In the article, Herbert Dawid, Philipp Harting (Bielefeld University) and Michael Neugart (Technical University of Darmstadt), study the effects of different types of technology-oriented cohesion policies, aiming at the reduction of regional differences, on the convergence of regions and the dynamics of income inequality within regions. In particular, policies are analyzed using a two-region agent-based macroeconomic model -- the Eurace@Unibi model -- where firms in the lagging region receive subsidies for investment in physical capital. It is demonstrated that the short-, medium- and long-term effects of the policies on per-capita output and between as well as within regional inequality differ substantially. Effects depend on how successful the policy is in incentivizing firms to choose best available capital vintages and on how flexible labor markets are in the targeted region.

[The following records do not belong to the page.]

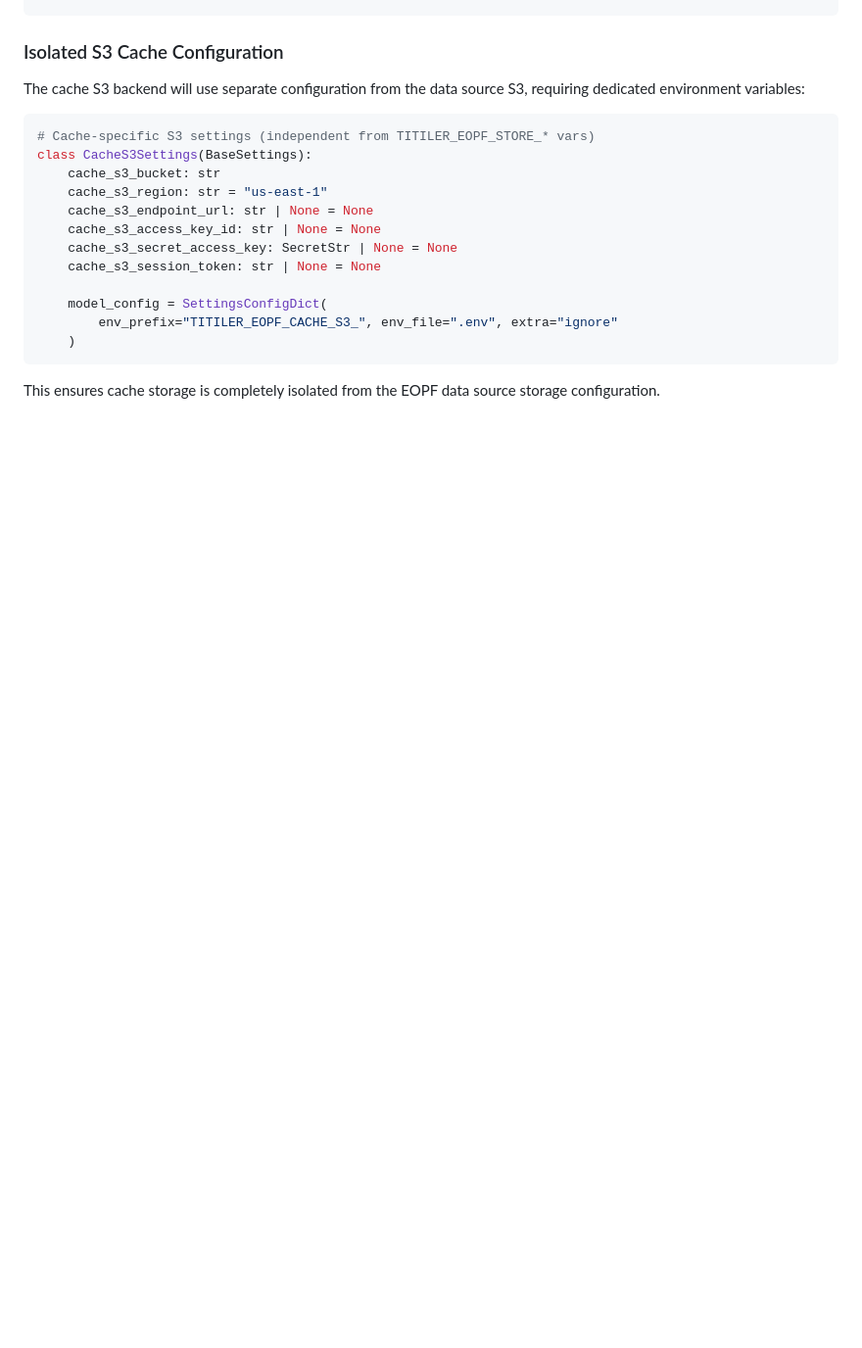
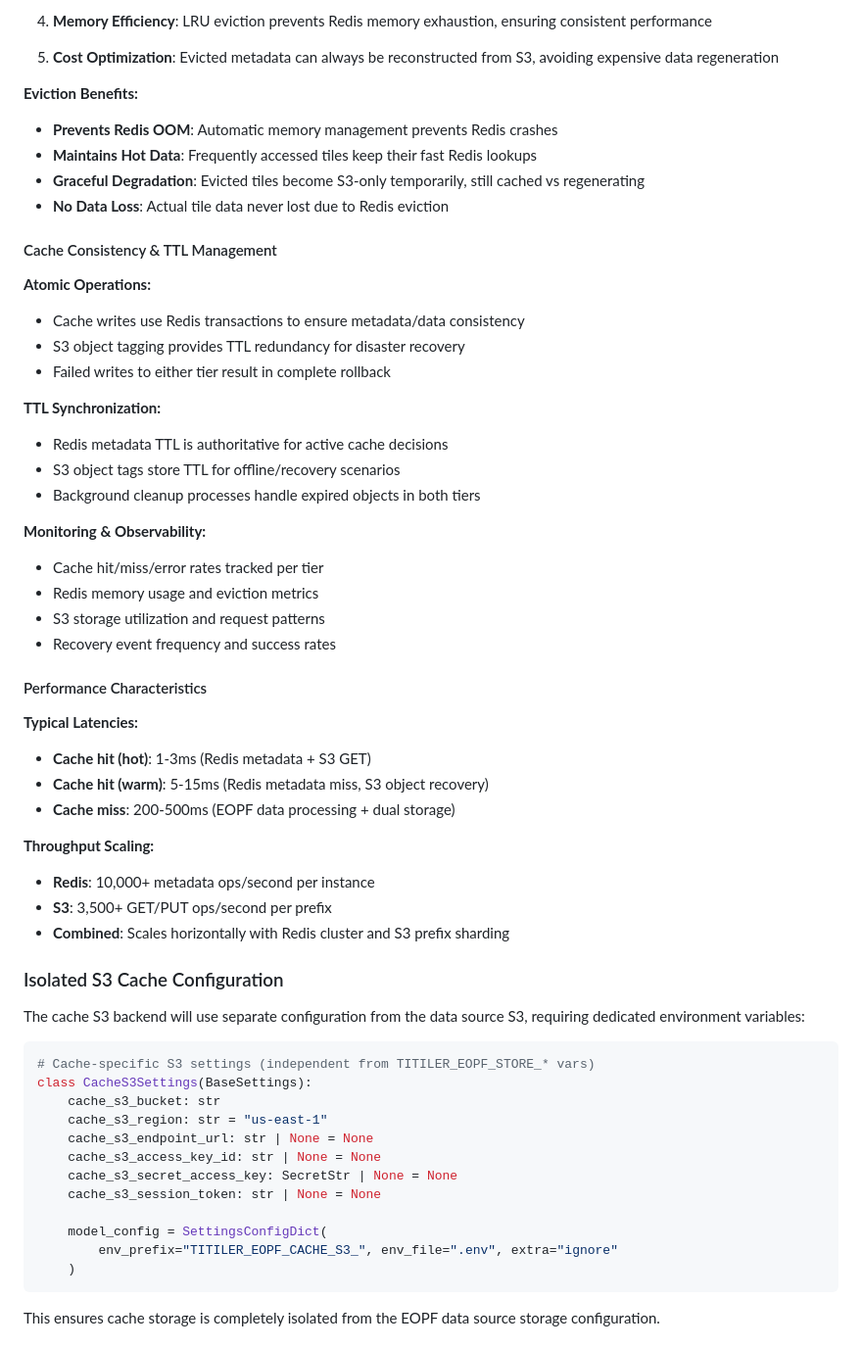
Before and after one commit to EOPF-Explorer/titiler-eopf, a Markdown page: .github/prompts/plan-tileCachingSystemTitilerEopf.prompt.md, the part around one of its changes. Shown at 98% size. Drawn GitHub-style; blank space fills up the shorter version.

Commit message:
feat: add S3+Redis cache architecture with two-tier design and self-healing behavior

```diff
--- a/.github/prompts/plan-tileCachingSystemTitilerEopf.prompt.md
+++ b/.github/prompts/plan-tileCachingSystemTitilerEopf.prompt.md
@@ -101,3 +179,41 @@ factory = TilerFactory(
+4. **Memory Efficiency**: LRU eviction prevents Redis memory exhaustion, ensuring consistent performance
+5. **Cost Optimization**: Evicted metadata can always be reconstructed from S3, avoiding expensive data regeneration
+
+**Eviction Benefits:**
+- **Prevents Redis OOM**: Automatic memory management prevents Redis crashes
+- **Maintains Hot Data**: Frequently accessed tiles keep their fast Redis lookups
+- **Graceful Degradation**: Evicted tiles become S3-only temporarily, still cached vs regenerating
+- **No Data Loss**: Actual tile data never lost due to Redis eviction
+
+#### Cache Consistency & TTL Management
+
+**Atomic Operations:**
+- Cache writes use Redis transactions to ensure metadata/data consistency
+- S3 object tagging provides TTL redundancy for disaster recovery
+- Failed writes to either tier result in complete rollback
+
+**TTL Synchronization:**
+- Redis metadata TTL is authoritative for active cache decisions
+- S3 object tags store TTL for offline/recovery scenarios
+- Background cleanup processes handle expired objects in both tiers
+
+**Monitoring & Observability:**
+- Cache hit/miss/error rates tracked per tier
+- Redis memory usage and eviction metrics
+- S3 storage utilization and request patterns
+- Recovery event frequency and success rates
+
+#### Performance Characteristics
+
+**Typical Latencies:**
+- **Cache hit (hot)**: 1-3ms (Redis metadata + S3 GET)
+- **Cache hit (warm)**: 5-15ms (Redis metadata miss, S3 object recovery)
+- **Cache miss**: 200-500ms (EOPF data processing + dual storage)
+
+**Throughput Scaling:**
+- **Redis**: 10,000+ metadata ops/second per instance
+- **S3**: 3,500+ GET/PUT ops/second per prefix
+- **Combined**: Scales horizontally with Redis cluster and S3 prefix sharding
 
 ### Isolated S3 Cache Configuration
 The cache S3 backend will use separate configuration from the data source S3, requiring dedicated environment variables:
```
Also changed, not shown: other parts of .github/prompts/plan-tileCachingSystemTitilerEopf.prompt.md (+78 -0 lines).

Herbert Dawid is Professor at the Institute of Mathematical Economics At Bielefeld University. He also holds the chair for Economic Theory and Computational Economics. Dawid's research interests are Economics of Innovation, Industry Dynamics, Dynamic Issues in Economic Policy Design, Agent-based Computational Economics and Evolutionary Game Theory.
The objective of the Tinbergen Institute Conference 2015 was (1) to introduce a broad economic public to the complex systems approach, in particular applied to macroeconomic and financial systems; and (2) to increase understanding and foster collaboration between the different sciences in the analysis of economics and finance.